Two of the witnesses who were supposed to testify about racial profiling in Georgia’s notorious Operation Meth Merchant sting campaign have decided instead to invoke their Fifth Amendment privilege to remain silent, leaving the ACLU without much evidence in its legal challenge to Meth Merchant arrests.
A third witness who apparently also has knowledge of racial profiling used in the sting is scheduled to testify today. Update: a news account of that testimony, which doesn’t seem to help the ACLU’s case all that much.

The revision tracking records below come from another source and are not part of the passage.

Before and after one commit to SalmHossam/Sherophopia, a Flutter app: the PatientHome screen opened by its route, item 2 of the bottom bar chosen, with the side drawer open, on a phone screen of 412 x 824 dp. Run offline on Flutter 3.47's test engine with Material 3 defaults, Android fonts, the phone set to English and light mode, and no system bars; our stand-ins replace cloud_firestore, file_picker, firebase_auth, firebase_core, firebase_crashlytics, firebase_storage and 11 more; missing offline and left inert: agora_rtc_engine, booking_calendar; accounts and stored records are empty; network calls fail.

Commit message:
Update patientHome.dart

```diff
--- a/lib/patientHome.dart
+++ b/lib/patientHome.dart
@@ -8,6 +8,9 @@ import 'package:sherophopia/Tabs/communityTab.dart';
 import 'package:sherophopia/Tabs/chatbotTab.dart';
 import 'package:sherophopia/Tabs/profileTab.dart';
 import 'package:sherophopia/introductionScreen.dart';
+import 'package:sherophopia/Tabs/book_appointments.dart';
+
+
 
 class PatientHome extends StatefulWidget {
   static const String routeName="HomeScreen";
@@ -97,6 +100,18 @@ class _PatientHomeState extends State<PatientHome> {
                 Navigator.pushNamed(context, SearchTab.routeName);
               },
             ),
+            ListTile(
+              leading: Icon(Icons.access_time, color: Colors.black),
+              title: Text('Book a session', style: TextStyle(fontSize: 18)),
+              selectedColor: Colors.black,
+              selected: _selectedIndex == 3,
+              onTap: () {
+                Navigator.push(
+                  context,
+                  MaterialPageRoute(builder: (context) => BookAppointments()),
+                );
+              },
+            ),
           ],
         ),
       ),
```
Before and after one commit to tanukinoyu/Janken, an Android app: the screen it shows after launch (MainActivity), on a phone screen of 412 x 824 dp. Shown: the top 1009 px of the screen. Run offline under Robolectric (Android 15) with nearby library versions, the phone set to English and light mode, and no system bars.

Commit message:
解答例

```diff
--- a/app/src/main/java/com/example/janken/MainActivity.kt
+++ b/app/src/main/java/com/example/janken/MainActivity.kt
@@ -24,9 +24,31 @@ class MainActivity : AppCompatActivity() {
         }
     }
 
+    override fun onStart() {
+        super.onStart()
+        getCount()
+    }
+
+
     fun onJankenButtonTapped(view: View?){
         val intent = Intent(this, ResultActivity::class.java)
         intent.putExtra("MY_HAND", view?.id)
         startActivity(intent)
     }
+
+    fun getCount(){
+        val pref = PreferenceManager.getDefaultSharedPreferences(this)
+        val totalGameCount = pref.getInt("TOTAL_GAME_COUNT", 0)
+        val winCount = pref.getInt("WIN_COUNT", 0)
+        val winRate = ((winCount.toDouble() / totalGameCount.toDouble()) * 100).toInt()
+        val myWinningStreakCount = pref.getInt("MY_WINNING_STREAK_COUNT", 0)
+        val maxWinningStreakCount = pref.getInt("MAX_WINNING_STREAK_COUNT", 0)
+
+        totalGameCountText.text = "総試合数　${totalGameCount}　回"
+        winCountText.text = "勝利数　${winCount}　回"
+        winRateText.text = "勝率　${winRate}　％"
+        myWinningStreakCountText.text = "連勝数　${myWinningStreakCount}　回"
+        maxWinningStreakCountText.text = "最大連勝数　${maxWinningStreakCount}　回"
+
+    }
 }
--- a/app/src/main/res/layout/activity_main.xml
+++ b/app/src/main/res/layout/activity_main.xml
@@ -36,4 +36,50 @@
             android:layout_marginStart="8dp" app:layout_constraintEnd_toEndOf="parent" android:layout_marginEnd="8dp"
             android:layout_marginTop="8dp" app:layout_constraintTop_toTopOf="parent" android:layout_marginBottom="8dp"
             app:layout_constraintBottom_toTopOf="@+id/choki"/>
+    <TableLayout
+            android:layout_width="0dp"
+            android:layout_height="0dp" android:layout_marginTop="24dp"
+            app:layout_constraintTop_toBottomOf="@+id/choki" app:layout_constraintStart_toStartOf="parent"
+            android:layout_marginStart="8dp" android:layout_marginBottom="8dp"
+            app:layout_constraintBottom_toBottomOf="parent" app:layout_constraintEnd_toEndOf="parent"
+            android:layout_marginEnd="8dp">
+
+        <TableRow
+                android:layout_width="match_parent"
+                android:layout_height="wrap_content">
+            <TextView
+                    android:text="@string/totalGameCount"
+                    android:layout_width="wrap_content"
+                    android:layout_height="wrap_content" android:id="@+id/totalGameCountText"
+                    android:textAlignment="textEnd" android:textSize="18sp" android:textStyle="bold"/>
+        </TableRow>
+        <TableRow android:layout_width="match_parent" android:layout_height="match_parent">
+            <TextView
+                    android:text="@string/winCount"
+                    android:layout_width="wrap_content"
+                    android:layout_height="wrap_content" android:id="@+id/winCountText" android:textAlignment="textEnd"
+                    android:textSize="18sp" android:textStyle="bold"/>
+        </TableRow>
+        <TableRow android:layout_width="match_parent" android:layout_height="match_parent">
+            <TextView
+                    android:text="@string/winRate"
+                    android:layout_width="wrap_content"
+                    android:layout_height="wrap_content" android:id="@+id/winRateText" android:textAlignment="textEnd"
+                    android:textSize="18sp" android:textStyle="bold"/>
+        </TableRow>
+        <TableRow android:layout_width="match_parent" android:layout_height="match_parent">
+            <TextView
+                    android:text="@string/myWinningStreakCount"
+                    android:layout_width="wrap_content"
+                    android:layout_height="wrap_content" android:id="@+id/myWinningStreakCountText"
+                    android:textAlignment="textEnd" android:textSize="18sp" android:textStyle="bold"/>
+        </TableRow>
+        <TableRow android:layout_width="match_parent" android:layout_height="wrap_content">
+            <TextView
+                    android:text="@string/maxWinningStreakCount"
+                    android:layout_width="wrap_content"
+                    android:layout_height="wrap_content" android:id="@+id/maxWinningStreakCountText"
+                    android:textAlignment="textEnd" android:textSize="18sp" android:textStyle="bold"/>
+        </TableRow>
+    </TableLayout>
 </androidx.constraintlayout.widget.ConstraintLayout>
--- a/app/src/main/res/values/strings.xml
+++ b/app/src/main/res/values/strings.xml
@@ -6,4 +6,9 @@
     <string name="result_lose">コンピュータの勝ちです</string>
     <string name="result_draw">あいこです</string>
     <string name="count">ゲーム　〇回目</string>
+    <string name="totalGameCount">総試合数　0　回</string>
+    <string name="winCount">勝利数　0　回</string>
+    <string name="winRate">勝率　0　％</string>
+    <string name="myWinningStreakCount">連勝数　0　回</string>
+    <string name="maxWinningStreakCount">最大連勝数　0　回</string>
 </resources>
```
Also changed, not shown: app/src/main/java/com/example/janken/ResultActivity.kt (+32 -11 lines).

Operation Meth Merchant was a 2003 sting operation that resulted in the arrest of more than 40 convenience store clerks in the Northwest Georgia area for selling everyday ingredients — such as matchbooks and Sudafed — that can be used to make methamphetamine. Almost everyone who was arrested was South Asian, and many spoke only very basic English, a factor that the ACLU says contributed to confusion on the clerks’ part about the intentions of the government informants who purchased the meth supplies from them. The ACLU also alleges that Operation Meth Merchant actively targeted South Asians in small mom-and-pop shops rather than going after employees of larger stores such as Wal-Mart. Prior posts on this blog have described the DEA’s efforts, post-Operation Meth Merchant, to educate store clerks in the area about the problem of methamphetamine and the breakdown of what was to be a collaboration between the DEA and the North American South Asian Bar Association over that education campaign.